» **WHAT THE TASK REQUIRES**
In the records, find every line with the word "GameScreen" and copy it out.

=== MATERIAL FOR THE TASK ===

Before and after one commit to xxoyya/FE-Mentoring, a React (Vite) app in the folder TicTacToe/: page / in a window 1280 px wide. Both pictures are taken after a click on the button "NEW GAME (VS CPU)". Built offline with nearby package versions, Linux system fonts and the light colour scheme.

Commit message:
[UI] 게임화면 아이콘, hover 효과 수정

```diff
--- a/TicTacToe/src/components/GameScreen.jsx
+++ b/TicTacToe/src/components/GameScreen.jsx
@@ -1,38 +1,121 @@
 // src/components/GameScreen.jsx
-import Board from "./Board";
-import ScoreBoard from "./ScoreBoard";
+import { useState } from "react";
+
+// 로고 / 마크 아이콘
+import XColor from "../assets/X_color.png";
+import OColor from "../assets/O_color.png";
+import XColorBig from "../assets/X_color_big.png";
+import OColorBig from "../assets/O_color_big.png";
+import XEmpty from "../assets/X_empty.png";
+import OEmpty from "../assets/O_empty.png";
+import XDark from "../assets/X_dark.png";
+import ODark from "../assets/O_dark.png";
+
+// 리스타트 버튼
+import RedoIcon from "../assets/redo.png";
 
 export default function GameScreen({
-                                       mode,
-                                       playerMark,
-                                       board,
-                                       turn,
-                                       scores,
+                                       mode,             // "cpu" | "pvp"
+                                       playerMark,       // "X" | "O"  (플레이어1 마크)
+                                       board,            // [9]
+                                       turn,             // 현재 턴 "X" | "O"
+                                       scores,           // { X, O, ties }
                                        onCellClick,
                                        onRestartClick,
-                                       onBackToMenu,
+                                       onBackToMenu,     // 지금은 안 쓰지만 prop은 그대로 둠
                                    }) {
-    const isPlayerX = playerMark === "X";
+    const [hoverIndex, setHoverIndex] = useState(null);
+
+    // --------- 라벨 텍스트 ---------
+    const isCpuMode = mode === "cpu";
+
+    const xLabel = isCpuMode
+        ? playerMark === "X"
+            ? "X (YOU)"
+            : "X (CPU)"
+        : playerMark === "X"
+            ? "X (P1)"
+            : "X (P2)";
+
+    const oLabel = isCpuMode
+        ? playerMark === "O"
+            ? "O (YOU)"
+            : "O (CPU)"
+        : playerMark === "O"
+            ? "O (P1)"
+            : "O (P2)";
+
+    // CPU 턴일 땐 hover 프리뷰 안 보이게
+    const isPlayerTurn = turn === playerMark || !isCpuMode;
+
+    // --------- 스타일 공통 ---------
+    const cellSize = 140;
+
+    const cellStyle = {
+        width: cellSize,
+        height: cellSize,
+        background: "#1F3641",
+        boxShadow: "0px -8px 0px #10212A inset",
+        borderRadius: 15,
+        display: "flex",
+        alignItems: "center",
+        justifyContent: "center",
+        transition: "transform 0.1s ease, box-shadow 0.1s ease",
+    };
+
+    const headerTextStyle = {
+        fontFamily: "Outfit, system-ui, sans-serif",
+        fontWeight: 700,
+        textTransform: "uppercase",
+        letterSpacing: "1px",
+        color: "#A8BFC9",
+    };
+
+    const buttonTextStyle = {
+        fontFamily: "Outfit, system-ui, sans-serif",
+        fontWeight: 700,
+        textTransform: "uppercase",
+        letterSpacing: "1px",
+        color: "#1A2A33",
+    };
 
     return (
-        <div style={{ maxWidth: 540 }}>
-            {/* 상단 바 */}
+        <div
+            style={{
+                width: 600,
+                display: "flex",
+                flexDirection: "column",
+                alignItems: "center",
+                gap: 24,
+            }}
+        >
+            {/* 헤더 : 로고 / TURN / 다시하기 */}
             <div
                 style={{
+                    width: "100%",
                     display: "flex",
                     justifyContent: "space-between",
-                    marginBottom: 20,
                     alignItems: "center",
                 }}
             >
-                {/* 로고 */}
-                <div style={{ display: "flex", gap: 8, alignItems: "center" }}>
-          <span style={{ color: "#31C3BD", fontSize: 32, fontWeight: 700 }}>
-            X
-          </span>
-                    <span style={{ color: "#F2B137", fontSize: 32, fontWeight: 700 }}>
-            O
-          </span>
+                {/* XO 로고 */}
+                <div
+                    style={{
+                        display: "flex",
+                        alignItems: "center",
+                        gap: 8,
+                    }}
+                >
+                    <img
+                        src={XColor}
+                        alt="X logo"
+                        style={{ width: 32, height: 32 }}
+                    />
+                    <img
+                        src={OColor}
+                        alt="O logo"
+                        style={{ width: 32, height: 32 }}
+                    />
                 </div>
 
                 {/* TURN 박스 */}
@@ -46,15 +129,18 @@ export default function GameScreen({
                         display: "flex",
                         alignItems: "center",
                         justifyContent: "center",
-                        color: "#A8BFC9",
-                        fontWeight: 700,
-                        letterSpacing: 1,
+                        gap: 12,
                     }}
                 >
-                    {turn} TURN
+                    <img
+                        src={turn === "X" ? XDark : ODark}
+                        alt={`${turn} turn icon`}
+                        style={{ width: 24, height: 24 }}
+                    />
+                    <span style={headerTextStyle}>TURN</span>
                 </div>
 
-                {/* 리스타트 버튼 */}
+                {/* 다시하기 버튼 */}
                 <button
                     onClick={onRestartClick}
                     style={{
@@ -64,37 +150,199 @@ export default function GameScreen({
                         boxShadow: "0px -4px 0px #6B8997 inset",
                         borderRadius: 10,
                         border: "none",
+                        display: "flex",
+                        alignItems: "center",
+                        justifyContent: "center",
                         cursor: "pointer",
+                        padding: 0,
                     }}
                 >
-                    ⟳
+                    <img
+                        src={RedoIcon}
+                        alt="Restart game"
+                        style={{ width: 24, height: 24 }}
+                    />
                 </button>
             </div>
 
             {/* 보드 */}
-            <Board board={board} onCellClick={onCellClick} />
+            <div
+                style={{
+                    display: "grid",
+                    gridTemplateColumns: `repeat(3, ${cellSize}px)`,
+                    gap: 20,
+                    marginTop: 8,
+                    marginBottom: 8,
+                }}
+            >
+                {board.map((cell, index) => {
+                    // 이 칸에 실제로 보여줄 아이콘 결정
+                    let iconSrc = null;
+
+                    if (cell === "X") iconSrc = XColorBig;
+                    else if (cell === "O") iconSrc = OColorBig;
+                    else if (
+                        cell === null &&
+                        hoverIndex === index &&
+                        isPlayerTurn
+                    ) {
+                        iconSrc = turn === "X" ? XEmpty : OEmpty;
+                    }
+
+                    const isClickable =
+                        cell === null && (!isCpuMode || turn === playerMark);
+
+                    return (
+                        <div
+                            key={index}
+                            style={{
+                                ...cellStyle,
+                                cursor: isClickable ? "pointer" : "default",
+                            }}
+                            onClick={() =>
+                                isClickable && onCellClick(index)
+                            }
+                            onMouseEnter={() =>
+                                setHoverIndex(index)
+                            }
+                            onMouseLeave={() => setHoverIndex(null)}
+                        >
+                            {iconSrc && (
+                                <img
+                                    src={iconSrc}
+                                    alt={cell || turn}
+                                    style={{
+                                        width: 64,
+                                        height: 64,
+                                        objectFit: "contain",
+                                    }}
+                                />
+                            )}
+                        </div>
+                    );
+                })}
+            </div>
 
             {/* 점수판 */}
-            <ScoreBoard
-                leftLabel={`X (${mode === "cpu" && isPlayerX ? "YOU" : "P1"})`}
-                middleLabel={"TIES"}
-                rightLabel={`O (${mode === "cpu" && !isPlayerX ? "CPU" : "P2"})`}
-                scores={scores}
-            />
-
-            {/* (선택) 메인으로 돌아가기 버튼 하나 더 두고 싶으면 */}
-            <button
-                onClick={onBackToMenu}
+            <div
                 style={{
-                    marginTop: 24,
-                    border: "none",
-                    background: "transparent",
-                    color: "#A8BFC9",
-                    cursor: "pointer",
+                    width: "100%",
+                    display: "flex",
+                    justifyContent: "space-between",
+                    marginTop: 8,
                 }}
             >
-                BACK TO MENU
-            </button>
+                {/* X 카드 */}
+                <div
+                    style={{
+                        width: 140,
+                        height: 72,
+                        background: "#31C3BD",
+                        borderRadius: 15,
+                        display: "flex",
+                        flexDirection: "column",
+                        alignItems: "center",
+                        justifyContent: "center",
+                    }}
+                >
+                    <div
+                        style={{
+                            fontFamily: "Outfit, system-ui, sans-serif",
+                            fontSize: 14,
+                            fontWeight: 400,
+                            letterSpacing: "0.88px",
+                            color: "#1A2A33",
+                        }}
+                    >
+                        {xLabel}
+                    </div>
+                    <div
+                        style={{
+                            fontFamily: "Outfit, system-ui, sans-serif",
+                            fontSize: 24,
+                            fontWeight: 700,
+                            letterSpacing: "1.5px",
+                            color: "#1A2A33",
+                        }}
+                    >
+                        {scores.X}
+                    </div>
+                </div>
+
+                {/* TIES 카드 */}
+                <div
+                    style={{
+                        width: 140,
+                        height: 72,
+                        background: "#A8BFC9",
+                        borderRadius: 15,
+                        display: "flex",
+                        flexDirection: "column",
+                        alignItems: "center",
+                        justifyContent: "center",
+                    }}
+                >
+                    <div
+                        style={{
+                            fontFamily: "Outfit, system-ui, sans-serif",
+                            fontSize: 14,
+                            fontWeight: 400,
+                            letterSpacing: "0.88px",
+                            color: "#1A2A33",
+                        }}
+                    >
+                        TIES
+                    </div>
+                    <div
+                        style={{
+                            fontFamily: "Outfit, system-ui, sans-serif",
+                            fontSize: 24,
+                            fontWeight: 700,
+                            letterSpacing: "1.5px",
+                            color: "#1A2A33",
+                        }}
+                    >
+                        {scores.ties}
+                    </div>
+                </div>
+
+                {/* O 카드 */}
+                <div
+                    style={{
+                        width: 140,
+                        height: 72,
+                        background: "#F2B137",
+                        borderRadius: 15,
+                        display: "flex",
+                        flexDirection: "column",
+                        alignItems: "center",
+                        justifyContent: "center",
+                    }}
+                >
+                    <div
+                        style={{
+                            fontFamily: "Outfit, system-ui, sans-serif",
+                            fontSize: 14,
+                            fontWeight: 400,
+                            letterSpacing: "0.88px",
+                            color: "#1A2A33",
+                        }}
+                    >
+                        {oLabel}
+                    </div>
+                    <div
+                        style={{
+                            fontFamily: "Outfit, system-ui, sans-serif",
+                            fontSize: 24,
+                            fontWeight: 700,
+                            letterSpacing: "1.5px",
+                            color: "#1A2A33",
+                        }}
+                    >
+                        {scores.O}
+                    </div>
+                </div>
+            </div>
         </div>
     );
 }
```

===

» **ANSWER SECTION**
--- a/TicTacToe/src/components/GameScreen.jsx
+++ b/TicTacToe/src/components/GameScreen.jsx
 // src/components/GameScreen.jsx
 export default function GameScreen({
@@ -46,15 +129,18 @@ export default function GameScreen({
@@ -64,37 +150,199 @@ export default function GameScreen({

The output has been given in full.